*** Entries supplied ***
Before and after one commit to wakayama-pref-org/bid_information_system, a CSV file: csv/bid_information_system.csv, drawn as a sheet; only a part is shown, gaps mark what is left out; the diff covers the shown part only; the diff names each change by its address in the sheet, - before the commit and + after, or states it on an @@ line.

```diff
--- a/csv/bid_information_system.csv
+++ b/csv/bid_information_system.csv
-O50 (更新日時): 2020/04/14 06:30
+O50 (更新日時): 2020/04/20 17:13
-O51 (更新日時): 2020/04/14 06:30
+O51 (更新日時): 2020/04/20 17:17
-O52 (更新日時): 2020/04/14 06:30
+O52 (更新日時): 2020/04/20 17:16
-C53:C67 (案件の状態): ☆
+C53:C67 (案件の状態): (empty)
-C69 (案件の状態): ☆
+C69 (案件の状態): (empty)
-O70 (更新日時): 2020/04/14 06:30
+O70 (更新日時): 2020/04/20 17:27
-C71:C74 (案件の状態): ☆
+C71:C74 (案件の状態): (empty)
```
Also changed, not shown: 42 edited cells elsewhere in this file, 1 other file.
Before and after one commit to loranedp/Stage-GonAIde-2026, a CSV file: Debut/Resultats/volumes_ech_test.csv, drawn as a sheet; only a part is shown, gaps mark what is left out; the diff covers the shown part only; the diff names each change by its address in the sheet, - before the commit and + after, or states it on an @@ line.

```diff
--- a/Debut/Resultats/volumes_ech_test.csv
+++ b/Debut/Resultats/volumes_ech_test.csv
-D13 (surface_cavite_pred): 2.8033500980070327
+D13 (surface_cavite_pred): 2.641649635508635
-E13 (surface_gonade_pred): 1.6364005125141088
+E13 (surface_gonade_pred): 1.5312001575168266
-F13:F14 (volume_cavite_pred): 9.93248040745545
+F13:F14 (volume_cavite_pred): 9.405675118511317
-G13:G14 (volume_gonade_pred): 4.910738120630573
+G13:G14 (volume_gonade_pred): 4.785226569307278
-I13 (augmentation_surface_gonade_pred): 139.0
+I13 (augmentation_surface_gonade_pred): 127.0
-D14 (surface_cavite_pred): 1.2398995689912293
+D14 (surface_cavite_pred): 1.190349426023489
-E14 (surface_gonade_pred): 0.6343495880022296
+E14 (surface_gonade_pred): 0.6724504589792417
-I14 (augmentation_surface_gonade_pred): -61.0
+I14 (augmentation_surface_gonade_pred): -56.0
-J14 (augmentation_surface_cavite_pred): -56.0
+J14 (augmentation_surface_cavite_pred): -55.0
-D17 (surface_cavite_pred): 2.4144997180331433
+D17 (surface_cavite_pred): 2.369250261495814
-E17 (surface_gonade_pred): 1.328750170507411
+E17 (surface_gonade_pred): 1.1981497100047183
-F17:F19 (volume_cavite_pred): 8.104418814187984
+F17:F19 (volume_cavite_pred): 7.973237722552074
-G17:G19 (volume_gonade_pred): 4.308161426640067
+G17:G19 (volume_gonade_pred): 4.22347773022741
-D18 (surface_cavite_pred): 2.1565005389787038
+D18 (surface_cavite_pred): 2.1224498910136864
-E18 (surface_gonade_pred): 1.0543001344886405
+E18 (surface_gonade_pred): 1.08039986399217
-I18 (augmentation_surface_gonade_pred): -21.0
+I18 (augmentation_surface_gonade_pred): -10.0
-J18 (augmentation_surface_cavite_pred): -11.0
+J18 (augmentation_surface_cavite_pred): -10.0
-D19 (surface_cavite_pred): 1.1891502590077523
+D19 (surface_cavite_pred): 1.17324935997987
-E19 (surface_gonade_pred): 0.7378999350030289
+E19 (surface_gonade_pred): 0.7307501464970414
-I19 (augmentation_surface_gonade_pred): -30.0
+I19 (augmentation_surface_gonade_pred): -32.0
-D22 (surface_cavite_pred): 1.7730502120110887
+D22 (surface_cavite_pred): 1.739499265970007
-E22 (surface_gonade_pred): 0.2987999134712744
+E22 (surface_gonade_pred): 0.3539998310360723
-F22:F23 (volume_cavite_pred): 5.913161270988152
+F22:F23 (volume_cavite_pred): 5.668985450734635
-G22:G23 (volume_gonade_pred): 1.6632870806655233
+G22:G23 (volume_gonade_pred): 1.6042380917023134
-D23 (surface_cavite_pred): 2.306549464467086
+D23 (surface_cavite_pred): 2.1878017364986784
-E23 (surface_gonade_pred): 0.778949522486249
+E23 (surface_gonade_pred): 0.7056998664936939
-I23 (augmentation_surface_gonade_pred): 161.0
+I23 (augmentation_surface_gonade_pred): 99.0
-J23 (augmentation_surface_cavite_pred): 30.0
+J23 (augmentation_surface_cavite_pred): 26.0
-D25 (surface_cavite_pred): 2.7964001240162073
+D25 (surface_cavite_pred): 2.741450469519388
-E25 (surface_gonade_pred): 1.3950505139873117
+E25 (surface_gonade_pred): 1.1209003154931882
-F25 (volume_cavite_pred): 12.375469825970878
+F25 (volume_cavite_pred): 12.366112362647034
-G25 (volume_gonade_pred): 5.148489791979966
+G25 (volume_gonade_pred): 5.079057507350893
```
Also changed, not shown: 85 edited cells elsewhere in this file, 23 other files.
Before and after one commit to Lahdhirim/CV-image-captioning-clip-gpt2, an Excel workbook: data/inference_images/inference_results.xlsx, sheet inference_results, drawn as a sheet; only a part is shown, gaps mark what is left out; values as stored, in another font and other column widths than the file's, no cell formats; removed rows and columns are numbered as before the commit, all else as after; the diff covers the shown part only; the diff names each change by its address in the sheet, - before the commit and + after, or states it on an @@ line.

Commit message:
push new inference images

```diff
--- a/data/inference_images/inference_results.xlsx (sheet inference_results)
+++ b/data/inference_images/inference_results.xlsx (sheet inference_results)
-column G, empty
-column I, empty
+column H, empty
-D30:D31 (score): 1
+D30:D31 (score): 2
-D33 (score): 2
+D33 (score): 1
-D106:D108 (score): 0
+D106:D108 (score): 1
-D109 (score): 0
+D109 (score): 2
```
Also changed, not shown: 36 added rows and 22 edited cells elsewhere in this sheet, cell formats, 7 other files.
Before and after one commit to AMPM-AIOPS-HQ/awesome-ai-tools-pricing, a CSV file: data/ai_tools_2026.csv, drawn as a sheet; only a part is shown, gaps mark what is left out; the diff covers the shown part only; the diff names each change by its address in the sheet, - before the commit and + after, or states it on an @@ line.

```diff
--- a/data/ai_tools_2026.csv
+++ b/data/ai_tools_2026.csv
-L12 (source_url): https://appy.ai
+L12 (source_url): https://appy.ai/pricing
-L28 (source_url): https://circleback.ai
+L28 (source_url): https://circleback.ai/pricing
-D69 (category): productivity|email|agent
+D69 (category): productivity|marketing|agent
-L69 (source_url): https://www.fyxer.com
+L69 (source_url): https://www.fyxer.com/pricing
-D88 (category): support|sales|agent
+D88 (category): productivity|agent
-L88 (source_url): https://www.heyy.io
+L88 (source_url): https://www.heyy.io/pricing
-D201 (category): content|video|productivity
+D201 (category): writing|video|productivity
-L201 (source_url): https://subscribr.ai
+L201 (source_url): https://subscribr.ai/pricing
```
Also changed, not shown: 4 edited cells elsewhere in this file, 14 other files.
*** End of Entries supplied ***
Exercise goal: What's needed is a word-for-word restatement of all the entries.

Answer section:
Before and after one commit to wakayama-pref-org/bid_information_system, a CSV file: csv/bid_information_system.csv, drawn as a sheet; only a part is shown, gaps mark what is left out; the diff covers the shown part only; the diff names each change by its address in the sheet, - before the commit and + after, or states it on an @@ line.

```diff
--- a/csv/bid_information_system.csv
+++ b/csv/bid_information_system.csv
-O50 (更新日時): 2020/04/14 06:30
+O50 (更新日時): 2020/04/20 17:13
-O51 (更新日時): 2020/04/14 06:30
+O51 (更新日時): 2020/04/20 17:17
-O52 (更新日時): 2020/04/14 06:30
+O52 (更新日時): 2020/04/20 17:16
-C53:C67 (案件の状態): ☆
+C53:C67 (案件の状態): (empty)
-C69 (案件の状態): ☆
+C69 (案件の状態): (empty)
-O70 (更新日時): 2020/04/14 06:30
+O70 (更新日時): 2020/04/20 17:27
-C71:C74 (案件の状態): ☆
+C71:C74 (案件の状態): (empty)
```
Also changed, not shown: 42 edited cells elsewhere in this file, 1 other file.
Before and after one commit to loranedp/Stage-GonAIde-2026, a CSV file: Debut/Resultats/volumes_ech_test.csv, drawn as a sheet; only a part is shown, gaps mark what is left out; the diff covers the shown part only; the diff names each change by its address in the sheet, - before the commit and + after, or states it on an @@ line.

```diff
--- a/Debut/Resultats/volumes_ech_test.csv
+++ b/Debut/Resultats/volumes_ech_test.csv
-D13 (surface_cavite_pred): 2.8033500980070327
+D13 (surface_cavite_pred): 2.641649635508635
-E13 (surface_gonade_pred): 1.6364005125141088
+E13 (surface_gonade_pred): 1.5312001575168266
-F13:F14 (volume_cavite_pred): 9.93248040745545
+F13:F14 (volume_cavite_pred): 9.405675118511317
-G13:G14 (volume_gonade_pred): 4.910738120630573
+G13:G14 (volume_gonade_pred): 4.785226569307278
-I13 (augmentation_surface_gonade_pred): 139.0
+I13 (augmentation_surface_gonade_pred): 127.0
-D14 (surface_cavite_pred): 1.2398995689912293
+D14 (surface_cavite_pred): 1.190349426023489
-E14 (surface_gonade_pred): 0.6343495880022296
+E14 (surface_gonade_pred): 0.6724504589792417
-I14 (augmentation_surface_gonade_pred): -61.0
+I14 (augmentation_surface_gonade_pred): -56.0
-J14 (augmentation_surface_cavite_pred): -56.0
+J14 (augmentation_surface_cavite_pred): -55.0
-D17 (surface_cavite_pred): 2.4144997180331433
+D17 (surface_cavite_pred): 2.369250261495814
-E17 (surface_gonade_pred): 1.328750170507411
+E17 (surface_gonade_pred): 1.1981497100047183
-F17:F19 (volume_cavite_pred): 8.104418814187984
+F17:F19 (volume_cavite_pred): 7.973237722552074
-G17:G19 (volume_gonade_pred): 4.308161426640067
+G17:G19 (volume_gonade_pred): 4.22347773022741
-D18 (surface_cavite_pred): 2.1565005389787038
+D18 (surface_cavite_pred): 2.1224498910136864
-E18 (surface_gonade_pred): 1.0543001344886405
+E18 (surface_gonade_pred): 1.08039986399217
-I18 (augmentation_surface_gonade_pred): -21.0
+I18 (augmentation_surface_gonade_pred): -10.0
-J18 (augmentation_surface_cavite_pred): -11.0
+J18 (augmentation_surface_cavite_pred): -10.0
-D19 (surface_cavite_pred): 1.1891502590077523
+D19 (surface_cavite_pred): 1.17324935997987
-E19 (surface_gonade_pred): 0.7378999350030289
+E19 (surface_gonade_pred): 0.7307501464970414
-I19 (augmentation_surface_gonade_pred): -30.0
+I19 (augmentation_surface_gonade_pred): -32.0
-D22 (surface_cavite_pred): 1.7730502120110887
+D22 (surface_cavite_pred): 1.739499265970007
-E22 (surface_gonade_pred): 0.2987999134712744
+E22 (surface_gonade_pred): 0.3539998310360723
-F22:F23 (volume_cavite_pred): 5.913161270988152
+F22:F23 (volume_cavite_pred): 5.668985450734635
-G22:G23 (volume_gonade_pred): 1.6632870806655233
+G22:G23 (volume_gonade_pred): 1.6042380917023134
-D23 (surface_cavite_pred): 2.306549464467086
+D23 (surface_cavite_pred): 2.1878017364986784
-E23 (surface_gonade_pred): 0.778949522486249
+E23 (surface_gonade_pred): 0.7056998664936939
-I23 (augmentation_surface_gonade_pred): 161.0
+I23 (augmentation_surface_gonade_pred): 99.0
-J23 (augmentation_surface_cavite_pred): 30.0
+J23 (augmentation_surface_cavite_pred): 26.0
-D25 (surface_cavite_pred): 2.7964001240162073
+D25 (surface_cavite_pred): 2.741450469519388
-E25 (surface_gonade_pred): 1.3950505139873117
+E25 (surface_gonade_pred): 1.1209003154931882
-F25 (volume_cavite_pred): 12.375469825970878
+F25 (volume_cavite_pred): 12.366112362647034
-G25 (volume_gonade_pred): 5.148489791979966
+G25 (volume_gonade_pred): 5.079057507350893
```
Also changed, not shown: 85 edited cells elsewhere in this file, 23 other files.
Before and after one commit to Lahdhirim/CV-image-captioning-clip-gpt2, an Excel workbook: data/inference_images/inference_results.xlsx, sheet inference_results, drawn as a sheet; only a part is shown, gaps mark what is left out; values as stored, in another font and other column widths than the file's, no cell formats; removed rows and columns are numbered as before the commit, all else as after; the diff covers the shown part only; the diff names each change by its address in the sheet, - before the commit and + after, or states it on an @@ line.

Commit message:
push new inference images

```diff
--- a/data/inference_images/inference_results.xlsx (sheet inference_results)
+++ b/data/inference_images/inference_results.xlsx (sheet inference_results)
-column G, empty
-column I, empty
+column H, empty
-D30:D31 (score): 1
+D30:D31 (score): 2
-D33 (score): 2
+D33 (score): 1
-D106:D108 (score): 0
+D106:D108 (score): 1
-D109 (score): 0
+D109 (score): 2
```
Also changed, not shown: 36 added rows and 22 edited cells elsewhere in this sheet, cell formats, 7 other files.
Before and after one commit to AMPM-AIOPS-HQ/awesome-ai-tools-pricing, a CSV file: data/ai_tools_2026.csv, drawn as a sheet; only a part is shown, gaps mark what is left out; the diff covers the shown part only; the diff names each change by its address in the sheet, - before the commit and + after, or states it on an @@ line.

```diff
--- a/data/ai_tools_2026.csv
+++ b/data/ai_tools_2026.csv
-L12 (source_url): https://appy.ai
+L12 (source_url): https://appy.ai/pricing
-L28 (source_url): https://circleback.ai
+L28 (source_url): https://circleback.ai/pricing
-D69 (category): productivity|email|agent
+D69 (category): productivity|marketing|agent
-L69 (source_url): https://www.fyxer.com
+L69 (source_url): https://www.fyxer.com/pricing
-D88 (category): support|sales|agent
+D88 (category): productivity|agent
-L88 (source_url): https://www.heyy.io
+L88 (source_url): https://www.heyy.io/pricing
-D201 (category): content|video|productivity
+D201 (category): writing|video|productivity
-L201 (source_url): https://subscribr.ai
+L201 (source_url): https://subscribr.ai/pricing
```
Also changed, not shown: 4 edited cells elsewhere in this file, 14 other files.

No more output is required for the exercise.